In another blow for the City of Anaheim in its legal battle with Hare Krishna members, a federal judge has ruled that the city must pay the Krishnas’ legal expenses in their challenge of a local ordinance. The city’s cost will be more than $78,000.

Chief U.S. District Judge Manuel L. Real also ruled Monday that up to six Krishna members could solicit donations and distribute literature outside Anaheim Stadium, in areas including the parking lots.

Anaheim City Atty. Jack White said Tuesday that the city had not decided whether to appeal Real’s decision. Deputy City Atty. Charles Redd called the decision disappointing and said the city had lost on every issue it argued before the federal judge.

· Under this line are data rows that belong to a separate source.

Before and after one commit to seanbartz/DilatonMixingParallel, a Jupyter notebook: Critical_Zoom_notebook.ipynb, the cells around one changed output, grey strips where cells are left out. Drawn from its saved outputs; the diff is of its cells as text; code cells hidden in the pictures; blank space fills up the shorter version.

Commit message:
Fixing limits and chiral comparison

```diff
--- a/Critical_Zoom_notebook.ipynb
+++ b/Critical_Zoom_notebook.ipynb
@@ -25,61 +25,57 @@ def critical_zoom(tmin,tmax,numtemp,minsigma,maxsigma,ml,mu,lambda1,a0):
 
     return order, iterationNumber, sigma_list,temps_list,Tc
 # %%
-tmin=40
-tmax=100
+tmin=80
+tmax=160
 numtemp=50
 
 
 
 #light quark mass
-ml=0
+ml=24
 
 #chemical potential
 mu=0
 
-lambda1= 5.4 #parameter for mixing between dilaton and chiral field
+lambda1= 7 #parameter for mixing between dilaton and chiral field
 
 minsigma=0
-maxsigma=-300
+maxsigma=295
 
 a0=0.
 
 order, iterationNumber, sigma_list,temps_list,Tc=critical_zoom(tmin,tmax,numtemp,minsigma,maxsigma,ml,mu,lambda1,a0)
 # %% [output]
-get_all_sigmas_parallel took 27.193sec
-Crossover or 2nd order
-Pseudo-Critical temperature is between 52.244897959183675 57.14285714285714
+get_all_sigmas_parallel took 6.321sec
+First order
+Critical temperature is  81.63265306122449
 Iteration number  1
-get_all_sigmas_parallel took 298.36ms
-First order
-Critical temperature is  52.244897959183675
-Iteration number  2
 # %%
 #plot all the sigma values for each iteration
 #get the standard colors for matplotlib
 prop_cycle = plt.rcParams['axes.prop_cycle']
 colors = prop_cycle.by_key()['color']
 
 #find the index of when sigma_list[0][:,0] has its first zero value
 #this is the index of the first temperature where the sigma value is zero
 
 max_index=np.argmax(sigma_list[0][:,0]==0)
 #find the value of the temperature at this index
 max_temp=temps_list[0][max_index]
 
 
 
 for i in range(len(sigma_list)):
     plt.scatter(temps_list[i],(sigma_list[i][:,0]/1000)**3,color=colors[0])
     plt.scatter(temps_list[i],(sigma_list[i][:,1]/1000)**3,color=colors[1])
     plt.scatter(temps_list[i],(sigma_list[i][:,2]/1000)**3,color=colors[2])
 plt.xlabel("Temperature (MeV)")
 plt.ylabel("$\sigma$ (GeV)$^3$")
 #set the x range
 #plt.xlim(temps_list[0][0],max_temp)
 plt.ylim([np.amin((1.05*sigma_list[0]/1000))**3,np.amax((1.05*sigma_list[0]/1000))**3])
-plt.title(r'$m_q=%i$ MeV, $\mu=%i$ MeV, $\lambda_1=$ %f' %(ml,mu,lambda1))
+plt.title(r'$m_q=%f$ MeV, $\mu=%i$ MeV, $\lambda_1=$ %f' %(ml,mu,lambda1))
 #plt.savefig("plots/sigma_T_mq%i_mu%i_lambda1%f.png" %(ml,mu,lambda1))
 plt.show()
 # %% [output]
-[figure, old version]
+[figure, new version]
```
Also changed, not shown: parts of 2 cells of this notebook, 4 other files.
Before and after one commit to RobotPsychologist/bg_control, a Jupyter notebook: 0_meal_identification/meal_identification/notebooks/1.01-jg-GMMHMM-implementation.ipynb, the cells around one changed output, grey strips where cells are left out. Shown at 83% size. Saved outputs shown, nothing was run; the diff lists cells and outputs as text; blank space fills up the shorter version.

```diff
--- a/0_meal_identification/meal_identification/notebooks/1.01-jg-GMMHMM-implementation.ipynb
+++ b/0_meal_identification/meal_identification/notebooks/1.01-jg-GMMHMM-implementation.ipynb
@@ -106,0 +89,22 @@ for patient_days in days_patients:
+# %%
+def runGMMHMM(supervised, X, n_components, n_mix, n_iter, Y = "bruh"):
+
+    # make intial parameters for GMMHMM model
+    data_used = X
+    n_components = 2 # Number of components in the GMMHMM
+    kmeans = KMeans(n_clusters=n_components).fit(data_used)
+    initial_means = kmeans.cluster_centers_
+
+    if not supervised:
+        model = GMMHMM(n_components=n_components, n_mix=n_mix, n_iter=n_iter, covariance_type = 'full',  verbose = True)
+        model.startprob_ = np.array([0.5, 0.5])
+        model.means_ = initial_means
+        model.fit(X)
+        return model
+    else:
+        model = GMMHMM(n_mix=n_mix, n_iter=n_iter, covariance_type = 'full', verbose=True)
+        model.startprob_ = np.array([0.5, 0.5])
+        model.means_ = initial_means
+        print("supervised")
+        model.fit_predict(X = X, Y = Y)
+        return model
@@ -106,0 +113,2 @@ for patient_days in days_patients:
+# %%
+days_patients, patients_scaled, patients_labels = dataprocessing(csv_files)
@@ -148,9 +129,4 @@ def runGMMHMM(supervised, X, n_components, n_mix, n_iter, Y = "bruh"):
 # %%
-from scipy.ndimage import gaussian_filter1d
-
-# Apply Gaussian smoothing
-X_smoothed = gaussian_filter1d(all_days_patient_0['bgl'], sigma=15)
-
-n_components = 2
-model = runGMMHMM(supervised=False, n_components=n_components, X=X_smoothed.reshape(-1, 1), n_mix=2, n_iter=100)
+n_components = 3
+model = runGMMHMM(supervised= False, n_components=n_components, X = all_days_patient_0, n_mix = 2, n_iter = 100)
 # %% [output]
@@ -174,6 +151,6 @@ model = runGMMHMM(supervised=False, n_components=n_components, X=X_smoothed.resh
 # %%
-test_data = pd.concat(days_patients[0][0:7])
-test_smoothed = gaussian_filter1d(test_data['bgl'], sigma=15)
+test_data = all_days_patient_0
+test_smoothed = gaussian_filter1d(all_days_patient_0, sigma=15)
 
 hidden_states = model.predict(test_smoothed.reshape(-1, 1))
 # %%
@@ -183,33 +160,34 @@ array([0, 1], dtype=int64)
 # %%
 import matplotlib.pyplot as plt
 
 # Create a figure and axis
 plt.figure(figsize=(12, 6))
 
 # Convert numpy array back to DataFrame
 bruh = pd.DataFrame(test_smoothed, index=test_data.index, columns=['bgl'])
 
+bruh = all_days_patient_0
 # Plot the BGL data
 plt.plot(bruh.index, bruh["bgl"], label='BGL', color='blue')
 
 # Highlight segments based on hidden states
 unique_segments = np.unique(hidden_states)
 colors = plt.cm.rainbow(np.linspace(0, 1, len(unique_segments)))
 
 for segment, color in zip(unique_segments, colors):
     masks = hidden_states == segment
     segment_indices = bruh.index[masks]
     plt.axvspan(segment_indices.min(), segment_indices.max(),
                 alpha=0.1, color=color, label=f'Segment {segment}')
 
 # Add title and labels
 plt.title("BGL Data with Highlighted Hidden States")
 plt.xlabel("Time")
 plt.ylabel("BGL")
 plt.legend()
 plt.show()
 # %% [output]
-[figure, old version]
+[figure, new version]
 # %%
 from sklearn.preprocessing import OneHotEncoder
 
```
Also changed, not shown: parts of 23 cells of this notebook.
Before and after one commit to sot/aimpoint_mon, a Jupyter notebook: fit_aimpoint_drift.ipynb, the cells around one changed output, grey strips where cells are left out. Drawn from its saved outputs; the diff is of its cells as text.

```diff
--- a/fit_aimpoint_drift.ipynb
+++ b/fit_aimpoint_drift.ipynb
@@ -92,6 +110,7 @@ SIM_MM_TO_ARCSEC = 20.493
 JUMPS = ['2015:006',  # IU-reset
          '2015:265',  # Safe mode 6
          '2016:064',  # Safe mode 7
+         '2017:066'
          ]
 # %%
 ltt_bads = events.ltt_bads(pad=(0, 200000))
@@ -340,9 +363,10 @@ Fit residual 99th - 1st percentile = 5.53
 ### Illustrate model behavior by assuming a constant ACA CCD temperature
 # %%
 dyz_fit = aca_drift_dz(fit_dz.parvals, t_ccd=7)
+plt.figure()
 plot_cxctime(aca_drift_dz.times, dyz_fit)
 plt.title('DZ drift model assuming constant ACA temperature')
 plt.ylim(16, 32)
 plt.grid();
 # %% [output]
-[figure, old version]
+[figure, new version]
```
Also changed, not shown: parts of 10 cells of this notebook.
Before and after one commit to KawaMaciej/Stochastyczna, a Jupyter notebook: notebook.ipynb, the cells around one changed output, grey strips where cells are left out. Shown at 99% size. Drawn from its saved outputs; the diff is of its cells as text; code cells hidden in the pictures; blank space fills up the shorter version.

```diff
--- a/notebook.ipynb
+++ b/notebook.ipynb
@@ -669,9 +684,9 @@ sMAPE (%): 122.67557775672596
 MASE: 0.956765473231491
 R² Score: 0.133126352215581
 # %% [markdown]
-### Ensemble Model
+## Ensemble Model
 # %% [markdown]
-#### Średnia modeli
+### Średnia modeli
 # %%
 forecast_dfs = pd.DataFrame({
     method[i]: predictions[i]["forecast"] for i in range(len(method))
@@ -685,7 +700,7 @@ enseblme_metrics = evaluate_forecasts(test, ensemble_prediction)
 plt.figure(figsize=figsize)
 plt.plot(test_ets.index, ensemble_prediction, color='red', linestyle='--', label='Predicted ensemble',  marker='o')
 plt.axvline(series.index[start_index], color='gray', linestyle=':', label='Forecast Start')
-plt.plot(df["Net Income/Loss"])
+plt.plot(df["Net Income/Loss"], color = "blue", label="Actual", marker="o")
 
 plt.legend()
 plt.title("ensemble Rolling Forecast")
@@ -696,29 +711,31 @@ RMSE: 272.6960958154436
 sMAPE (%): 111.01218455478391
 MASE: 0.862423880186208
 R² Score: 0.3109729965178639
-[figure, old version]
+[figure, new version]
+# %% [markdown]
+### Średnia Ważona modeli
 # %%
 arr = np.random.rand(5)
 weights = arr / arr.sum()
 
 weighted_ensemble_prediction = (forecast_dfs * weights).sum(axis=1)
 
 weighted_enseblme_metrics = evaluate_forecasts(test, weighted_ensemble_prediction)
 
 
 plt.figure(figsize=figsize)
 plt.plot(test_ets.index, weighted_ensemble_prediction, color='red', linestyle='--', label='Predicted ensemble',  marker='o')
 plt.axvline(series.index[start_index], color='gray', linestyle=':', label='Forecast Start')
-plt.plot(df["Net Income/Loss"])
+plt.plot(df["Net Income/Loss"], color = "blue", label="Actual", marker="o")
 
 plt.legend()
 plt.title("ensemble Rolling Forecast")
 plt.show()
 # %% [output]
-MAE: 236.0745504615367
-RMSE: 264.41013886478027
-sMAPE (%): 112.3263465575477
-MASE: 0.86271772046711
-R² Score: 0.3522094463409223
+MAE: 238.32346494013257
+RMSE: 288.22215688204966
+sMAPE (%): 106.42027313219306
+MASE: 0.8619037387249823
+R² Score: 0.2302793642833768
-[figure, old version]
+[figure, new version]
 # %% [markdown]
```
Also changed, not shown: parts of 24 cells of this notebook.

David Liberman, an attorney for the Krishnas, said: “It’s 105%, it’s 110% victory. Decisions just don’t come this good. We got absolutely everything we sought.”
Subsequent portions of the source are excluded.